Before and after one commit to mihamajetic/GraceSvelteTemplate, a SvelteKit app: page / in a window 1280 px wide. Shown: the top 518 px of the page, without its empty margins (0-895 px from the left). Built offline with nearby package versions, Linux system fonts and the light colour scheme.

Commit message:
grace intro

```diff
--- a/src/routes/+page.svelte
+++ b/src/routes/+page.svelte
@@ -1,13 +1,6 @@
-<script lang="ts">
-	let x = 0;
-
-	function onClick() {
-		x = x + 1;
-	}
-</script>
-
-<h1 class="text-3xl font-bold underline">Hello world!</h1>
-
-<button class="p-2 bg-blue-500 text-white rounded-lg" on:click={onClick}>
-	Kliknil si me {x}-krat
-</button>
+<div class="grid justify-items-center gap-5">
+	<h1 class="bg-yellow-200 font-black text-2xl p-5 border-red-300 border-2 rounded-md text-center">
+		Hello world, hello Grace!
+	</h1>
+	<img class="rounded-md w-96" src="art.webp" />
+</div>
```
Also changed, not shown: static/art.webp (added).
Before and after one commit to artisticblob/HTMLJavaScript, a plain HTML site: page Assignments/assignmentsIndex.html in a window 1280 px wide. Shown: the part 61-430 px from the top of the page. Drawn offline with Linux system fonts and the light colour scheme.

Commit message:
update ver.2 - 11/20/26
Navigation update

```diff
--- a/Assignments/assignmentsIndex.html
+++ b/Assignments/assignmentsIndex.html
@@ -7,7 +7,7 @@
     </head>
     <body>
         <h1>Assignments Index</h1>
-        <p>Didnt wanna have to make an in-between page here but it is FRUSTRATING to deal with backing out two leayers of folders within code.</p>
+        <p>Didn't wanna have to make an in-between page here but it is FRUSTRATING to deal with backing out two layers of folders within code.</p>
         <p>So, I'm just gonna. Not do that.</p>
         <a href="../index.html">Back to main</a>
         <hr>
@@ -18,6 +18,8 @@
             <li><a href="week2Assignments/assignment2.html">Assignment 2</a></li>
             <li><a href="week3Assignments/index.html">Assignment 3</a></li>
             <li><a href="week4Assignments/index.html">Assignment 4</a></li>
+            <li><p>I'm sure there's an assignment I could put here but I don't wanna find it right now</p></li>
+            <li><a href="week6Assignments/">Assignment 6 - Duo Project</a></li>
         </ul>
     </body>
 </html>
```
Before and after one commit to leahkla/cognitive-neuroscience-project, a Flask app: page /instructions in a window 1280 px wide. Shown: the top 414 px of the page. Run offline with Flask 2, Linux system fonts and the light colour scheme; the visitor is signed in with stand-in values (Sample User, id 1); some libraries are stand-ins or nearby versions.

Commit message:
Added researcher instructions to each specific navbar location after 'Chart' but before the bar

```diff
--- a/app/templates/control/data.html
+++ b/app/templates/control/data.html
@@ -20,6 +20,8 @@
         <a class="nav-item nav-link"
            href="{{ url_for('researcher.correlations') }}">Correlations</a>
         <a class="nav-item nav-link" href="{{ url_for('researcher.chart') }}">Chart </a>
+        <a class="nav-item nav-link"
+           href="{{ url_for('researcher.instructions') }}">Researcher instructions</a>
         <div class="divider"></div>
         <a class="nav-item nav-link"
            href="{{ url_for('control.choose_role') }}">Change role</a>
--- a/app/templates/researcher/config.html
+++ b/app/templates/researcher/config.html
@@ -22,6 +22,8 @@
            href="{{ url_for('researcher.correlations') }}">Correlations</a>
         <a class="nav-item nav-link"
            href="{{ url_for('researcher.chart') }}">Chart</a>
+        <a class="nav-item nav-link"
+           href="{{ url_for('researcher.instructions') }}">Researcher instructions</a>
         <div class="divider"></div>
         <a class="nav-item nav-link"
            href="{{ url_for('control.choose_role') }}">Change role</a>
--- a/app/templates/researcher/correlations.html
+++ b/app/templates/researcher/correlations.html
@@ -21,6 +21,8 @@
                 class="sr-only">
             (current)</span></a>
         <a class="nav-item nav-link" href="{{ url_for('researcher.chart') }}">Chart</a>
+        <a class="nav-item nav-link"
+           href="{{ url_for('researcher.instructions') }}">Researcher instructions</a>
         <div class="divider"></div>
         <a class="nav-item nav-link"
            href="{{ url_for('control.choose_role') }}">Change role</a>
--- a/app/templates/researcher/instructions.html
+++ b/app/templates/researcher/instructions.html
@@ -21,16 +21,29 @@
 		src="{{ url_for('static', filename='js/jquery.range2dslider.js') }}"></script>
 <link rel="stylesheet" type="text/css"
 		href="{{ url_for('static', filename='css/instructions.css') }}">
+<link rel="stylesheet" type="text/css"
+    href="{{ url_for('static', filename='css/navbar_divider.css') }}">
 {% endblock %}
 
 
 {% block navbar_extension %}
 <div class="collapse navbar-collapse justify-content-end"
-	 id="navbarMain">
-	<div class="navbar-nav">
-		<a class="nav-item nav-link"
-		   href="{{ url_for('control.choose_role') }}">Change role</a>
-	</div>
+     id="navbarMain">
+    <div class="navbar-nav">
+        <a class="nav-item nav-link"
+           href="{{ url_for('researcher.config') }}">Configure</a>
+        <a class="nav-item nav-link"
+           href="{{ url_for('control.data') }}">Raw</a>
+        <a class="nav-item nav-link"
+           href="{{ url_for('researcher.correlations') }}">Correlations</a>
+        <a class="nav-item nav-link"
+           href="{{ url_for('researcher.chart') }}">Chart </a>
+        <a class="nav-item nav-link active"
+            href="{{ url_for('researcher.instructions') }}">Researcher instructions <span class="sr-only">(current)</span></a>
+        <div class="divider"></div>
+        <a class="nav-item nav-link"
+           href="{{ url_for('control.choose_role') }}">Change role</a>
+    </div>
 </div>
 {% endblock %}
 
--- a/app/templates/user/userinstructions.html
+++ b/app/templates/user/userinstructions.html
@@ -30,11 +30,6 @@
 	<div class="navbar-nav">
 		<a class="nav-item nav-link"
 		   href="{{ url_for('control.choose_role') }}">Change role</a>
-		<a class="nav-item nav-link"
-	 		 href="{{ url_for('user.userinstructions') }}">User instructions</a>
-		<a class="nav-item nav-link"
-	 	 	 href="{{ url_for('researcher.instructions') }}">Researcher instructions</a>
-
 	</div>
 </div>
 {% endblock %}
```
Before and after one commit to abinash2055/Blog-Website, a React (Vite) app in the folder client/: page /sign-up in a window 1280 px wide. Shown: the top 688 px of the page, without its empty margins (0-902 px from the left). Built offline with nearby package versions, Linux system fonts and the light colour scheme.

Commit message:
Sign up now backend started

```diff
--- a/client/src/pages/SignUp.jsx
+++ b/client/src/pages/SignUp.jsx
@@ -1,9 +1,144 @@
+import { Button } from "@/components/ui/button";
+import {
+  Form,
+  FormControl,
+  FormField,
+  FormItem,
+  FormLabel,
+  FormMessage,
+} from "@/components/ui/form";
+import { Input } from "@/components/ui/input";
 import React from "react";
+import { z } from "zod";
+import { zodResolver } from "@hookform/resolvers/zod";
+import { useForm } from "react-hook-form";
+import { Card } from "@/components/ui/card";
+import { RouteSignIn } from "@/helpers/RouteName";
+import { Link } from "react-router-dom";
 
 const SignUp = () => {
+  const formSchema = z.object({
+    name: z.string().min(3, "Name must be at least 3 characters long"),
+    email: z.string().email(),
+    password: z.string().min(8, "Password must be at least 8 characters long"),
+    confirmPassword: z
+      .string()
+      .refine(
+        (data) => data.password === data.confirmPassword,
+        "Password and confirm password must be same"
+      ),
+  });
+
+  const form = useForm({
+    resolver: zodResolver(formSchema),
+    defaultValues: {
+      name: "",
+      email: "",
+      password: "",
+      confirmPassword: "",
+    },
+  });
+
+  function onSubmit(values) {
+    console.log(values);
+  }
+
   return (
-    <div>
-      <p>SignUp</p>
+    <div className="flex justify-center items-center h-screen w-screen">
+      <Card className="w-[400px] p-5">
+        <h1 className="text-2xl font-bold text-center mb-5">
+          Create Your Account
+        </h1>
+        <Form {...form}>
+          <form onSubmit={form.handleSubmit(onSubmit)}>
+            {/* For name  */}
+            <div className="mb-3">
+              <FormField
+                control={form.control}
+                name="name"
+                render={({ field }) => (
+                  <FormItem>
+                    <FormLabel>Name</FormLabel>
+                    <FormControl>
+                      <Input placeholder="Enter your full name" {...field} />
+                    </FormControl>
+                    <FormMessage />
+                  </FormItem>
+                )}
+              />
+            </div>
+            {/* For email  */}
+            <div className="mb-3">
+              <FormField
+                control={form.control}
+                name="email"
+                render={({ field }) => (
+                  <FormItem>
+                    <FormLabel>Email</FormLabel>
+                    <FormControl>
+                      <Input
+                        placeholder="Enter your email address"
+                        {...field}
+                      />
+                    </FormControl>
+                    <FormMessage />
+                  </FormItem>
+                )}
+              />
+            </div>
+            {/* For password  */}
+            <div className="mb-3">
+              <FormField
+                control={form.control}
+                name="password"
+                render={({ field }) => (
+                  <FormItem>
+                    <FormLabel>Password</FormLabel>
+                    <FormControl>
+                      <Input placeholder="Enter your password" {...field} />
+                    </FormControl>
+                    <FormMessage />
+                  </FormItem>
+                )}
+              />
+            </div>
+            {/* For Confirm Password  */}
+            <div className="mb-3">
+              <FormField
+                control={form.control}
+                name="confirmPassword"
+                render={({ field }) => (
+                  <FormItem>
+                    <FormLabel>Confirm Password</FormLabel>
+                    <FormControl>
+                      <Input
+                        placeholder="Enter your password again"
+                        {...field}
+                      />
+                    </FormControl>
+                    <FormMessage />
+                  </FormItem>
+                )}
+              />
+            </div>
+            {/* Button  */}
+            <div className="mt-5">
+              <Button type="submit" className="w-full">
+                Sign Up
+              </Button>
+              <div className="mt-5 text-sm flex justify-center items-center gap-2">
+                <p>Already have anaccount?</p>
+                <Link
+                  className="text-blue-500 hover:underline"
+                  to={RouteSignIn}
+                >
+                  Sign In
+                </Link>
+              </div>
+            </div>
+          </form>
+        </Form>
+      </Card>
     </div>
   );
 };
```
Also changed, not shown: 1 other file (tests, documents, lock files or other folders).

• _Required action_:
From the listing, copy each line containing the word "items".

• _Written answer_:
+<div class="grid justify-items-center gap-5">
+    <div className="flex justify-center items-center h-screen w-screen">
+              <div className="mt-5 text-sm flex justify-center items-center gap-2">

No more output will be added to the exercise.